  • If you press one of the letters designated as eligible to receive an accent mark, the accented version of the letter appears.
  • If you press the key of a character that is not eligible to receive an accent mark, two separate characters appear.
  • If you press the space bar, the symbol (apostrophe, quotation mark, accent grave, tilde, accent circumflex or caret) is displayed by itself.

The following table shows the keyboard combinations that you can use to create the desired character. To my mind, this is pretty intuitive, as 90% of the time you’ll be hitting apostrophe (‘) + a vowel to get an accented vowel.

Press this key             Then press this key      Resulting character
‘(APOSTROPHE)              c, e, y, u, i, o, a                ç, é, ý, ú, í, ó, á
“(QUOTATION MARK)      e, y, u, i, o, a                    ë, ÿ, ü, ï, ö, ä
`(ACCENT GRAVE)          e, u, i, o, a                        è, ù, ì, ò, à
~(TILDE)                        o, n, a                               õ, ñ, ã
^(CARET)                       e, u, i, o, a                        ê, û, î, ô, â

You can also use the right-side alt button to type ñ, ¡ (inverted exclamation point) ¿, and many other characters. Hold the right-side alt button and hit the number 1 to get ¡, the same procedure with the n to get ñ. There are also a lot of other characters which you can type the same way. See the image below.
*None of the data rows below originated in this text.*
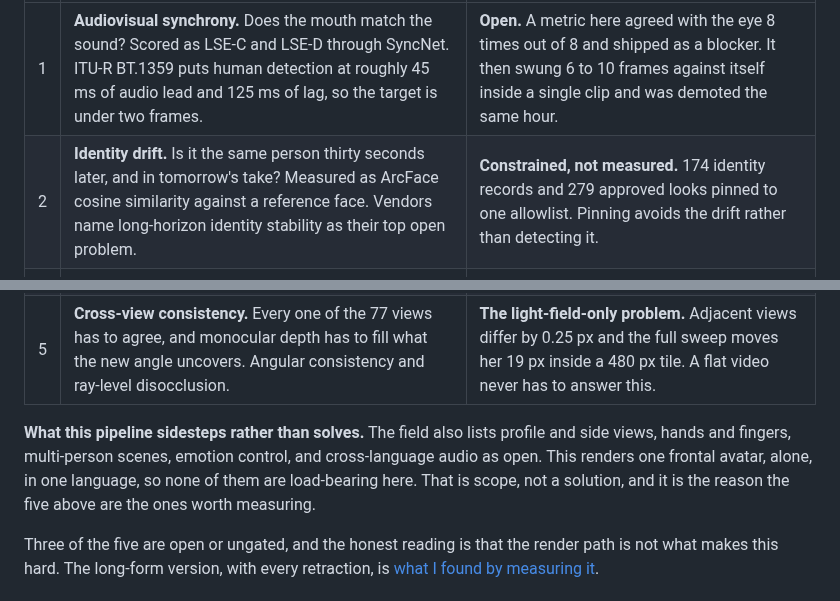
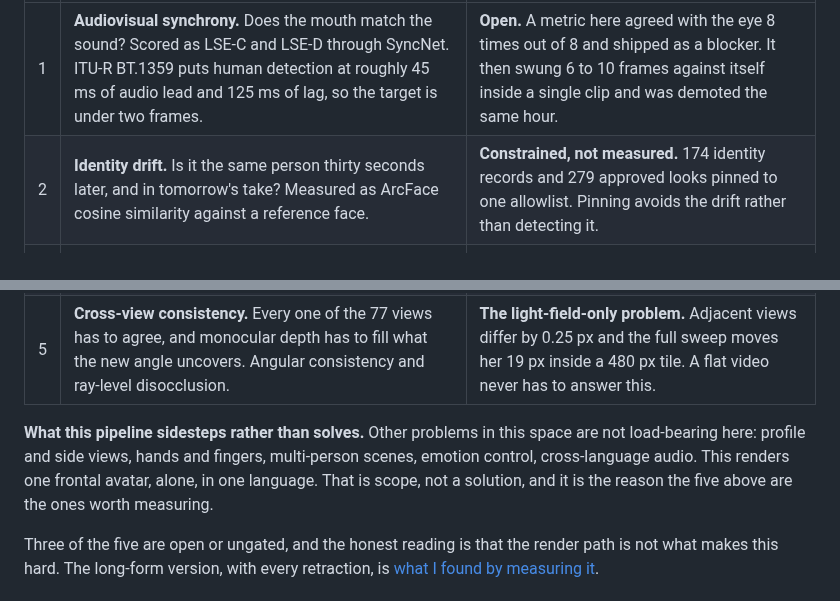
Before and after one commit to jameswniu/3d-filmmaking-ads-multimodal-evals, a Markdown page: README.md, 2 parts joined by grey strips. Drawn GitHub-style.

Commit message:
Drop two attributions the refuter could not verify
The adversarial leg of the vendor research confirmed the terminology as
standard field vocabulary but could not tie the practitioner list or the
open-problem list to any vendor statement in the sources it gathered.

Two lines claimed otherwise: one said vendors name long-horizon identity
stability as their top open problem, the other said the field lists five
specific problems as open. Both are now stated without the attribution, since
the technical points stand on their own and the sourcing did not.

```diff
--- a/README.md
+++ b/README.md
@@ -65,12 +65,12 @@ These are the field's named problems, not this repo's. The right column says whe
 | | The challenge | Where this stack stands |
 |---|---|---|
 | 1 | **Audiovisual synchrony.** Does the mouth match the sound? Scored as LSE-C and LSE-D through SyncNet. ITU-R BT.1359 puts human detection at roughly 45 ms of audio lead and 125 ms of lag, so the target is under two frames. | **Open.** A metric here agreed with the eye 8 times out of 8 and shipped as a blocker. It then swung 6 to 10 frames against itself inside a single clip and was demoted the same hour. |
-| 2 | **Identity drift.** Is it the same person thirty seconds later, and in tomorrow's take? Measured as ArcFace cosine similarity against a reference face. Vendors name long-horizon identity stability as their top open problem. | **Constrained, not measured.** 174 identity records and 279 approved looks pinned to one allowlist. Pinning avoids the drift rather than detecting it. |
+| 2 | **Identity drift.** Is it the same person thirty seconds later, and in tomorrow's take? Measured as ArcFace cosine similarity against a reference face. | **Constrained, not measured.** 174 identity records and 279 approved looks pinned to one allowlist. Pinning avoids the drift rather than detecting it. |
 | 3 | **Alpha matting.** Cutting the room away cleanly. The named failures are hair matting, spill, edge fringing, haloing, and dark clothing against a dark background. | **Traded off knowingly.** Pure black is the strongest separation for a lit face and the weakest for dark clothing. Those are one decision, and this repo shipped a floating head before noticing. |
 | 4 | **Gesture-speech synchrony.** Beat gestures land on pitch accents. Timing is asymmetric: a late gesture is caught, an early one is forgiven. | **Diagnosed, not gated.** Thirteen metrics found nothing until a human said the movement lags the speech. Late is caught at about 200 ms. Nothing gates it today. |
 | 5 | **Cross-view consistency.** Every one of the 77 views has to agree, and monocular depth has to fill what the new angle uncovers. Angular consistency and ray-level disocclusion. | **The light-field-only problem.** Adjacent views differ by 0.25 px and the full sweep moves her 19 px inside a 480 px tile. A flat video never has to answer this. |
 
-**What this pipeline sidesteps rather than solves.** The field also lists profile and side views, hands and fingers, multi-person scenes, emotion control, and cross-language audio as open. This renders one frontal avatar, alone, in one language, so none of them are load-bearing here. That is scope, not a solution, and it is the reason the five above are the ones worth measuring.
+**What this pipeline sidesteps rather than solves.** Other problems in this space are not load-bearing here: profile and side views, hands and fingers, multi-person scenes, emotion control, cross-language audio. This renders one frontal avatar, alone, in one language. That is scope, not a solution, and it is the reason the five above are the ones worth measuring.
 
 Three of the five are open or ungated, and the honest reading is that the render path is not what makes this hard. The long-form version, with every retraction, is [what I found by measuring it](#what-i-found-by-measuring-it).
 
```
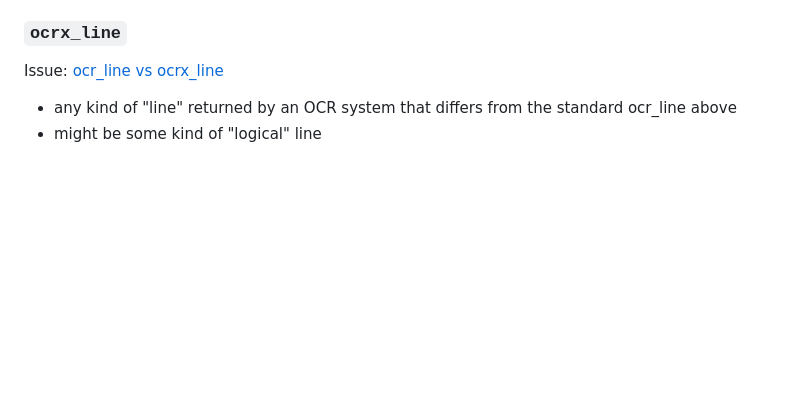
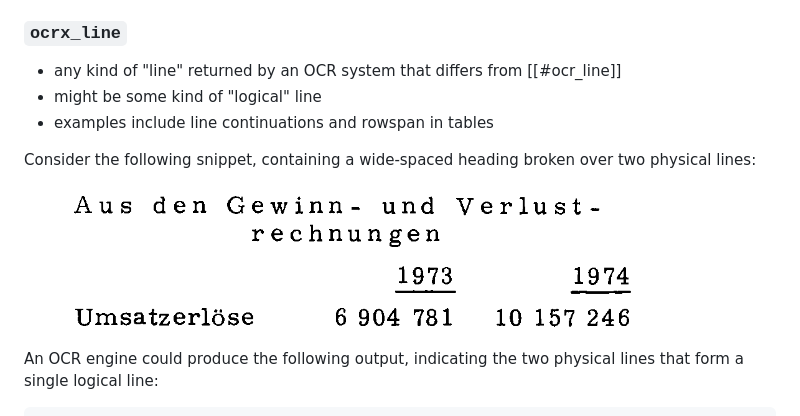
Before and after one commit to kba/hocr-spec, a Markdown page: 1.2/spec.md, the part around the change printed below. Drawn GitHub-style; pictures changed too: images/akf-widespaced-heading.png (added); blank space fills up the shorter version.

Commit message:
Example for ocrx_line, #19

```diff
--- a/1.2/spec.md
+++ b/1.2/spec.md
@@ -627,7 +627,22 @@ Issue: [ocr_carea vs ocrx_block](https://github.com/kba/hocr-spec/issues/28)
 
 ### `ocrx_line`
 
-Issue: [ocr_line vs ocrx_line](https://github.com/kba/hocr-spec/issues/19)
+  * any kind of "line" returned by an OCR system that differs from [[#ocr_line]]
+  * might be some kind of "logical" line
+  * examples include line continuations and rowspan in tables
 
-  * any kind of "line" returned by an OCR system that differs from the standard ocr_line above
-  * might be some kind of "logical" line
+<div class="example">
+
+Consider the following snippet, containing a wide-spaced heading broken over
+two physical lines:
+
+<figure>
+  <img
+    width=600
+    alt="Wide spaced two line heading"
+    src="../images/akf-widespaced-heading.png"/>
+</figure>
+
+An OCR engine could produce the following output, indicating the two physical
+lines that form a single logical line:
+
```
Also changed, not shown: other parts of 1.2/spec.md (+9 -0 lines), 2 other files.
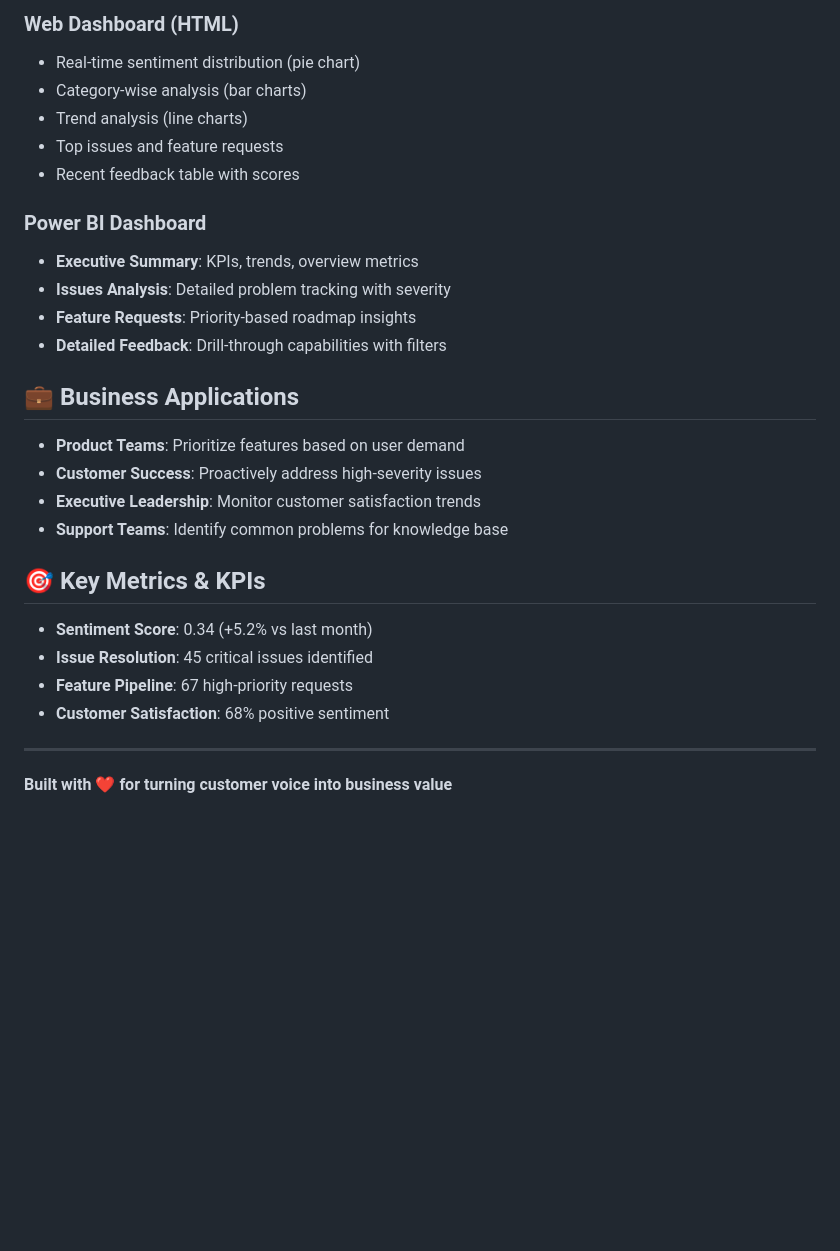
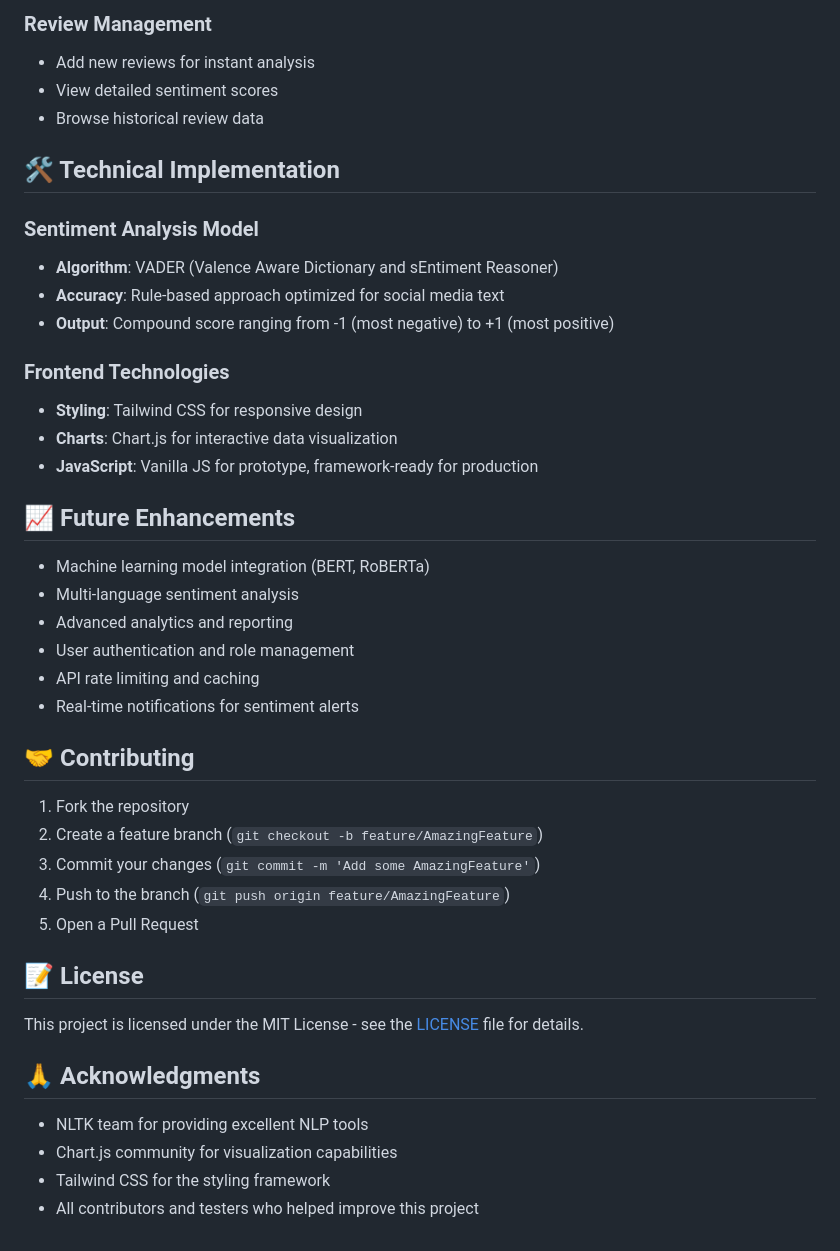
Before and after one commit to httpsdevi/Customer-Feedback-Sentiment-Analysis, a Markdown page: README.md, the part around the change printed below. Drawn GitHub-style; blank space fills up the shorter version.

```diff
--- a/README.md
+++ b/README.md
@@ -87,31 +138,45 @@ sentiment-dashboard/
 
-### **Web Dashboard (HTML)**
-- Real-time sentiment distribution (pie chart)
-- Category-wise analysis (bar charts)
-- Trend analysis (line charts)
-- Top issues and feature requests
-- Recent feedback table with scores
+### Review Management
+- Add new reviews for instant analysis
+- View detailed sentiment scores
+- Browse historical review data
 
-### **Power BI Dashboard**
-- **Executive Summary**: KPIs, trends, overview metrics
-- **Issues Analysis**: Detailed problem tracking with severity
-- **Feature Requests**: Priority-based roadmap insights
-- **Detailed Feedback**: Drill-through capabilities with filters
+## 🛠️ Technical Implementation
 
-## 💼 Business Applications
+### Sentiment Analysis Model
+- **Algorithm**: VADER (Valence Aware Dictionary and sEntiment Reasoner)
+- **Accuracy**: Rule-based approach optimized for social media text
+- **Output**: Compound score ranging from -1 (most negative) to +1 (most positive)
 
-- **Product Teams**: Prioritize features based on user demand
-- **Customer Success**: Proactively address high-severity issues
-- **Executive Leadership**: Monitor customer satisfaction trends
-- **Support Teams**: Identify common problems for knowledge base
+### Frontend Technologies
+- **Styling**: Tailwind CSS for responsive design
+- **Charts**: Chart.js for interactive data visualization
+- **JavaScript**: Vanilla JS for prototype, framework-ready for production
 
-## 🎯 Key Metrics & KPIs
+## 📈 Future Enhancements
 
-- **Sentiment Score**: 0.34 (+5.2% vs last month)
-- **Issue Resolution**: 45 critical issues identified
-- **Feature Pipeline**: 67 high-priority requests
-- **Customer Satisfaction**: 68% positive sentiment
+- Machine learning model integration (BERT, RoBERTa)
+- Multi-language sentiment analysis
+- Advanced analytics and reporting
+- User authentication and role management
+- API rate limiting and caching
+- Real-time notifications for sentiment alerts
 
----
+## 🤝 Contributing
 
-**Built with ❤️ for turning customer voice into business value**
+1. Fork the repository
+2. Create a feature branch (`git checkout -b feature/AmazingFeature`)
+3. Commit your changes (`git commit -m 'Add some AmazingFeature'`)
+4. Push to the branch (`git push origin feature/AmazingFeature`)
+5. Open a Pull Request
+
+## 📝 License
+
+This project is licensed under the MIT License - see the [LICENSE](LICENSE) file for details.
+
+## 🙏 Acknowledgments
+
+- NLTK team for providing excellent NLP tools
+- Chart.js community for visualization capabilities
+- Tailwind CSS for the styling framework
+- All contributors and testers who helped improve this project
```
Also changed, not shown: other parts of README.md (+116 -65 lines).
¡Voilá! Now, señores, you should be able to easily hang out in a café mañana in México thinking diacritically and improving your accents.